June 22, 1942
Less than seven months after the U.S. entry in World War II, construction began on one of the U.S. Navy tugboats that would serve in that global military conflict. This vessel was USS Kiowa, which was named after a Native American tribe of the Great Plains. Kiowa was constructed by the Charleston Shipbuilding & Drydock Company at its shipyard in Charleston, South Carolina. In November 1942, Kiowa was launched at that shipyard. Hilda Howe Edwards, the daughter of retired Navy Captain A.G. Howe, was the new vessel’s sponsor.
Kiowa was officially commissioned into the Navy as a fleet tug in June 1943 with Lieutenant William O. Kuykendall in command. Starting that summer, this tugboat was stationed for several months off the coast of Newfoundland in the North Atlantic. Her duties in that region included towing a wide range of military ships and floating equipment.
In March 1944, Kiowa was reassigned to New York City in preparation for new and even more significant wartime responsibilities. The vessel subsequently made her way across the Atlantic to England so that she could take part in an Allied campaign that was the largest amphibious operation of not only that war but all of world history.

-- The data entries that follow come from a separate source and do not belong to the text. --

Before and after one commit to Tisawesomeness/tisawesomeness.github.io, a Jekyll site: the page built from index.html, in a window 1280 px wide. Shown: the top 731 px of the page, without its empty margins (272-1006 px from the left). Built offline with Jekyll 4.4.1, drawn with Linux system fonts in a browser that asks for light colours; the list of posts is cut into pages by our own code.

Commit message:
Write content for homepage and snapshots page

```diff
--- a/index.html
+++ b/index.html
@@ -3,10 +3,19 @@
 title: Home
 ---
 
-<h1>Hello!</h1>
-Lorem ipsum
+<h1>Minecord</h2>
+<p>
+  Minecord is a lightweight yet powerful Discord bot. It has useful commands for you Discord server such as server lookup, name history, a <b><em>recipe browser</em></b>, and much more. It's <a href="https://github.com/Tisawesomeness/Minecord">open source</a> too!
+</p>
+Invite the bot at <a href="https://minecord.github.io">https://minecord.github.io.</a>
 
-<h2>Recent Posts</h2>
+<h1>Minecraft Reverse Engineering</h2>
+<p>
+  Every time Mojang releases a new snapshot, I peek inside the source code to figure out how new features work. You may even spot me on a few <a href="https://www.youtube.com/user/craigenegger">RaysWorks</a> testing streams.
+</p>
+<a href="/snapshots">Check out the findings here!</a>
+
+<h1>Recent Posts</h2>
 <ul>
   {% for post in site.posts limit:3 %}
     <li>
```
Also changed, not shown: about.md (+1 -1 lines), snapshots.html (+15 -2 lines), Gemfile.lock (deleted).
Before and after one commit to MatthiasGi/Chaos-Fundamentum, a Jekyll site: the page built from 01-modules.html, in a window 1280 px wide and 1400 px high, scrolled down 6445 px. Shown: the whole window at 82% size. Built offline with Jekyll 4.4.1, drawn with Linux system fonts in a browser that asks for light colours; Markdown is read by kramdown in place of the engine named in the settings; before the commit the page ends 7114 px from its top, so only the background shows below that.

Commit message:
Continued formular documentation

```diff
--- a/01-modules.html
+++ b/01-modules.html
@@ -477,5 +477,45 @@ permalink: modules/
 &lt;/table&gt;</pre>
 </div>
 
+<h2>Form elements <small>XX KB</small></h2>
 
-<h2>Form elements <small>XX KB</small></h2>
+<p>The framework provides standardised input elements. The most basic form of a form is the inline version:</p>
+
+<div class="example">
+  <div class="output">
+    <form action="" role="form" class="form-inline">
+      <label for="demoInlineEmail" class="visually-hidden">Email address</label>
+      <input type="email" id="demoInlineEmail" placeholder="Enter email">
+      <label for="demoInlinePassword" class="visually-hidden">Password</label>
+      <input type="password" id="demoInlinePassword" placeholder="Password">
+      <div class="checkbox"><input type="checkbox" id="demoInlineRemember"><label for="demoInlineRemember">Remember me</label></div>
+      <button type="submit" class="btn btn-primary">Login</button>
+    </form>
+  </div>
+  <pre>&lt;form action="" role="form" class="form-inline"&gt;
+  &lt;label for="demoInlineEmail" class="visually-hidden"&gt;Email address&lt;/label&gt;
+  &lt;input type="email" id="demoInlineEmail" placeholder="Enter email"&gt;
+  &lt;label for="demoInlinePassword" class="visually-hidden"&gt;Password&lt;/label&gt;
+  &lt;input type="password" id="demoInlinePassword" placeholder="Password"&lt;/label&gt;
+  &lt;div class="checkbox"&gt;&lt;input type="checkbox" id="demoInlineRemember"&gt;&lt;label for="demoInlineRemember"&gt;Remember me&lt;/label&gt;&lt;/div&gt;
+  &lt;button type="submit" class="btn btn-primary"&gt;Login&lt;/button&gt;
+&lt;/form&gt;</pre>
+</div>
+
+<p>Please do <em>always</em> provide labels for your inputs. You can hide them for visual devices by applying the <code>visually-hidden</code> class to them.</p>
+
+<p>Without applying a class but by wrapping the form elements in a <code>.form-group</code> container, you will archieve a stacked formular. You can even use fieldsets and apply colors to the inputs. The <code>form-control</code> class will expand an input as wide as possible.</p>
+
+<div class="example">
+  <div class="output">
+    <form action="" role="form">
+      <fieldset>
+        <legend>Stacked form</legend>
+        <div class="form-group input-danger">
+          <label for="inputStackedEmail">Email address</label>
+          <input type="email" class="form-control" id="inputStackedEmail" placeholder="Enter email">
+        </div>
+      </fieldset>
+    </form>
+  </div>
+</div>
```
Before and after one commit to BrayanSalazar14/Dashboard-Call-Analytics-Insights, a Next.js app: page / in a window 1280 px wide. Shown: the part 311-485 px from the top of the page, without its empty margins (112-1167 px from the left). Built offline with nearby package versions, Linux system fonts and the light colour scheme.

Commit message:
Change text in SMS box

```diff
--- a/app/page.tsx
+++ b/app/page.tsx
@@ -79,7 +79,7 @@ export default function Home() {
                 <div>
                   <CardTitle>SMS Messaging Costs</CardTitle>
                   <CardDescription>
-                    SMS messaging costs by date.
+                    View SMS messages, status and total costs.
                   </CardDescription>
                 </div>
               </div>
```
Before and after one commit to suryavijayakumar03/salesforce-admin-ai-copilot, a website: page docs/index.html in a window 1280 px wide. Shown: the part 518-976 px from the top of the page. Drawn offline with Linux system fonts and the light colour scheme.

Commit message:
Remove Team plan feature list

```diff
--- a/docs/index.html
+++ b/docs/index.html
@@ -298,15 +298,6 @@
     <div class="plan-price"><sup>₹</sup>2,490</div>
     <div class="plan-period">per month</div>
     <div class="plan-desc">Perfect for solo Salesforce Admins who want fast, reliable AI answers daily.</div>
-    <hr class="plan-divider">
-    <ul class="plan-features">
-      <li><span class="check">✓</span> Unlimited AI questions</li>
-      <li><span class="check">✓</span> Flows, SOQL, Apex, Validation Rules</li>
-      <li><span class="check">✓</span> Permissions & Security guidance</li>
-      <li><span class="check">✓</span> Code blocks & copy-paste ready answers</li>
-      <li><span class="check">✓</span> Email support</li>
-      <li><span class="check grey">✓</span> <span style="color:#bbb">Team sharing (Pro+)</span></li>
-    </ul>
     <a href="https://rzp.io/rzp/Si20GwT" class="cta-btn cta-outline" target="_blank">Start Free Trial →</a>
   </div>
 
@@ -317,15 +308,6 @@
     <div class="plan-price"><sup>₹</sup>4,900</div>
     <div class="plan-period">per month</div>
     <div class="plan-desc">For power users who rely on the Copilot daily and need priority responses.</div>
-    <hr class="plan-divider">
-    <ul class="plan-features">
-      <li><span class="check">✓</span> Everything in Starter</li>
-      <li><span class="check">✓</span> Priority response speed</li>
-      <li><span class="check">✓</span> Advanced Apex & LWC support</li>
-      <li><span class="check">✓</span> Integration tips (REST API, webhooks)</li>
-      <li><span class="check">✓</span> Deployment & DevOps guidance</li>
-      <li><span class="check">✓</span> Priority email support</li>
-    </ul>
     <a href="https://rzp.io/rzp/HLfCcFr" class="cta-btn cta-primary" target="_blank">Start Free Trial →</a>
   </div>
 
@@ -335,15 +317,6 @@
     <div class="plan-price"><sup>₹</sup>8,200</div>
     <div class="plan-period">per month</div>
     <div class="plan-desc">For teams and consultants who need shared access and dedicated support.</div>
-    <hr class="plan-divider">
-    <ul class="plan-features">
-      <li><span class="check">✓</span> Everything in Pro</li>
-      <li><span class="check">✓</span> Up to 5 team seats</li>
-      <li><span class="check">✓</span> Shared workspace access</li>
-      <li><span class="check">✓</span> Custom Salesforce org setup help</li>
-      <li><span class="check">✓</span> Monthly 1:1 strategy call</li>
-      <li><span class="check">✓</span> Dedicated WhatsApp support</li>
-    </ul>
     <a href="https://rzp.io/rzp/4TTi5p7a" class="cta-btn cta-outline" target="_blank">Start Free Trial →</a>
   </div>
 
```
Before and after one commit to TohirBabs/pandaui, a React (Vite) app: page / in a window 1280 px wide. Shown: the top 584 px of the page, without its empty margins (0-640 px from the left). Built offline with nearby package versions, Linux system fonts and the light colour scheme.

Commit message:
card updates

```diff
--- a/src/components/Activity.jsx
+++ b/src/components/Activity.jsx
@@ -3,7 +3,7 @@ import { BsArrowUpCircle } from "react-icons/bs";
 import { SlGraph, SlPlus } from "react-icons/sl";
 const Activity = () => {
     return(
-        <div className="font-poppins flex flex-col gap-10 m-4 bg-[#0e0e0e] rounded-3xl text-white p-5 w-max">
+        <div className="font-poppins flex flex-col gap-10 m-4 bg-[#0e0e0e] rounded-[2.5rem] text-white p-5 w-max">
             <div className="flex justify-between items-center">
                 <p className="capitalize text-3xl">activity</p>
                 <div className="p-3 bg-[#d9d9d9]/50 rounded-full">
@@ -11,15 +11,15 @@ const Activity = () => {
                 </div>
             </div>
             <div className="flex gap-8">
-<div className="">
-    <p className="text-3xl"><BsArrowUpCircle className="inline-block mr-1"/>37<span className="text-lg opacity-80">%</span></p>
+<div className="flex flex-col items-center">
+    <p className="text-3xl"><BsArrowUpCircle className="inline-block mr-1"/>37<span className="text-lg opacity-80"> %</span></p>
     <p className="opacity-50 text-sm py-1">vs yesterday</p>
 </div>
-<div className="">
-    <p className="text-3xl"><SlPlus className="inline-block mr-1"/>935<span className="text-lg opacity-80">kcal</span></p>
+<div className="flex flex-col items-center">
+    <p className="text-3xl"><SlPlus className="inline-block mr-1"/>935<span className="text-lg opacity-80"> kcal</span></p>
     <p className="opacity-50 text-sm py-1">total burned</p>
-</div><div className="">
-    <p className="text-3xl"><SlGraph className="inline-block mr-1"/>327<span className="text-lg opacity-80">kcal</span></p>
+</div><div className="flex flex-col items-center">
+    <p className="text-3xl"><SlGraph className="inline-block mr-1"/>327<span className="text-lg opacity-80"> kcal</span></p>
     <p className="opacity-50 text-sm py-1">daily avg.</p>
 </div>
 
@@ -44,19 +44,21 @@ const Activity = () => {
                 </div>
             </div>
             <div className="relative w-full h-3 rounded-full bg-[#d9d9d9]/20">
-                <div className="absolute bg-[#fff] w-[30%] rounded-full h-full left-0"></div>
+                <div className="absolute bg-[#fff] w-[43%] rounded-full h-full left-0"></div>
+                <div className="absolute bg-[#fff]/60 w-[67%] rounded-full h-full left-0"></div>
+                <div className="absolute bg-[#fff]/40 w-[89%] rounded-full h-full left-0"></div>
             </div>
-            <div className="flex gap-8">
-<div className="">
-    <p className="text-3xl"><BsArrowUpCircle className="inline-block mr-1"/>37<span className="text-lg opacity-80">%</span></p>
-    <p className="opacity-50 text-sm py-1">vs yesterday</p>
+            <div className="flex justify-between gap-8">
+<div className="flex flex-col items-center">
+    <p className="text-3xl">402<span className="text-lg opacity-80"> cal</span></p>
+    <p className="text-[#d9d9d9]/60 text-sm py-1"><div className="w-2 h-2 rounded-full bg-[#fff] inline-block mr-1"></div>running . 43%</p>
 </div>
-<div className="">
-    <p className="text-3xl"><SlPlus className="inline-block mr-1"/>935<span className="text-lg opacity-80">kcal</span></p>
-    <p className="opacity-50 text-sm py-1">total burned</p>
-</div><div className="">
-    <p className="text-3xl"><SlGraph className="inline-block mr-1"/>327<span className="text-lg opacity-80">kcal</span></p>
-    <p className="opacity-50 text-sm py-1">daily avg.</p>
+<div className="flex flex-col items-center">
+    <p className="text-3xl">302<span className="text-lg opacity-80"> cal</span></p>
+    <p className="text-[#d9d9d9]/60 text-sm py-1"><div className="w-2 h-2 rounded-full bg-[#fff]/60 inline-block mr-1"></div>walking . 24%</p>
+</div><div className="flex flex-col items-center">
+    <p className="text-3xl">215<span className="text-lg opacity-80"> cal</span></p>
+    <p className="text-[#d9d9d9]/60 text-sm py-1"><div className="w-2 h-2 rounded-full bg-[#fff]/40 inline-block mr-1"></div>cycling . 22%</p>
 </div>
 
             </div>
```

This campaign involved the Normandy landings on June 6, 1944, and Kiowa joined a fleet designated as Task Group 122.3 to help provide crucially needed support as Allied troops stormed those beaches in northern France. Along with transporting an array of firefighting and salvage equipment on that historic day, the crew of Kiowa played a major role in assisting to disabled ships and repairing landing craft. Kiowa continued to be of service to vessels off the coast of Normandy until July 25. She was subsequently awarded a battle star for her contributions to that large-scale Allied victory, which proved to be a critical turning point in the fight against Nazi Germany.
Kiowa returned to the United States that fall. For the remainder of the war, she operated along the Eastern Seaboard. Kiowa’s duties included assisting and towing disabled vessels and escorting merchant ships to the convoy lanes. Kiowa also served as a tanker, fueling numerous ships at sea.
Between 1946 and 1959, Kiowa served along an extensive stretch of the coast of North American between the Panama Canal Zone and Newfoundland. Her duties during this time included towing ship and engaging in salvage work.
In May 1959, Kiowa played pivotal part in the U.S. space program when she recovered the nose cone of a Jupiter AM -18 missile that NASA had fired 300 miles (482.8 kilometers) into space from Cape Canaveral in Florida. The missile cone contained two simian passengers, a rhesus macaque named Able and a squirrel monkey named Baker.
The missile’s nose cone splashed down in an area of the Caribbean Sea located about 40 miles (64.4 kilometers) north of Antigua. The crew of Kiowa successfully retrieved the nose cone and the spacefaring monkeys inside it at that site. Able and Baker were the first monkeys to survive a spaceflight. (Able, however, died only four days later from an adverse reaction to anesthesia during emergency surgery; Baker lived until 1984.)
In 1966, Kiowa participated in yet another high-stakes effort after a hydrogen bomb fell into the Mediterranean Sea when the U.S. Air Force B-52G Stratofortress that had been carrying it collided with a tanker aircraft up in the sky. Kiowa was one of 28 vessels that the Navy, in response to a request from the USAF for help, sent to the Mediterranean to conduct an intensive search for the missing bomb. Two-and-a-half months after the collision, that bomb was located by the Navy submersible DSV Alvin and retrieved from the bottom of the sea by the underwater vehicle CURV I.
Kiowa remained in active service in the U.S. Navy until 1972, when she was loaned to the Dominican Republic. After being stricken from the U.S. Naval Vessel Register seven years later, Kiowa continued to serve in the Dominican Navy under the name Macorix. She was decommissioned by the Dominican Navy and returned to the U.S. Navy in 1986. In 1994, the longtime vessel was sold for scrapping.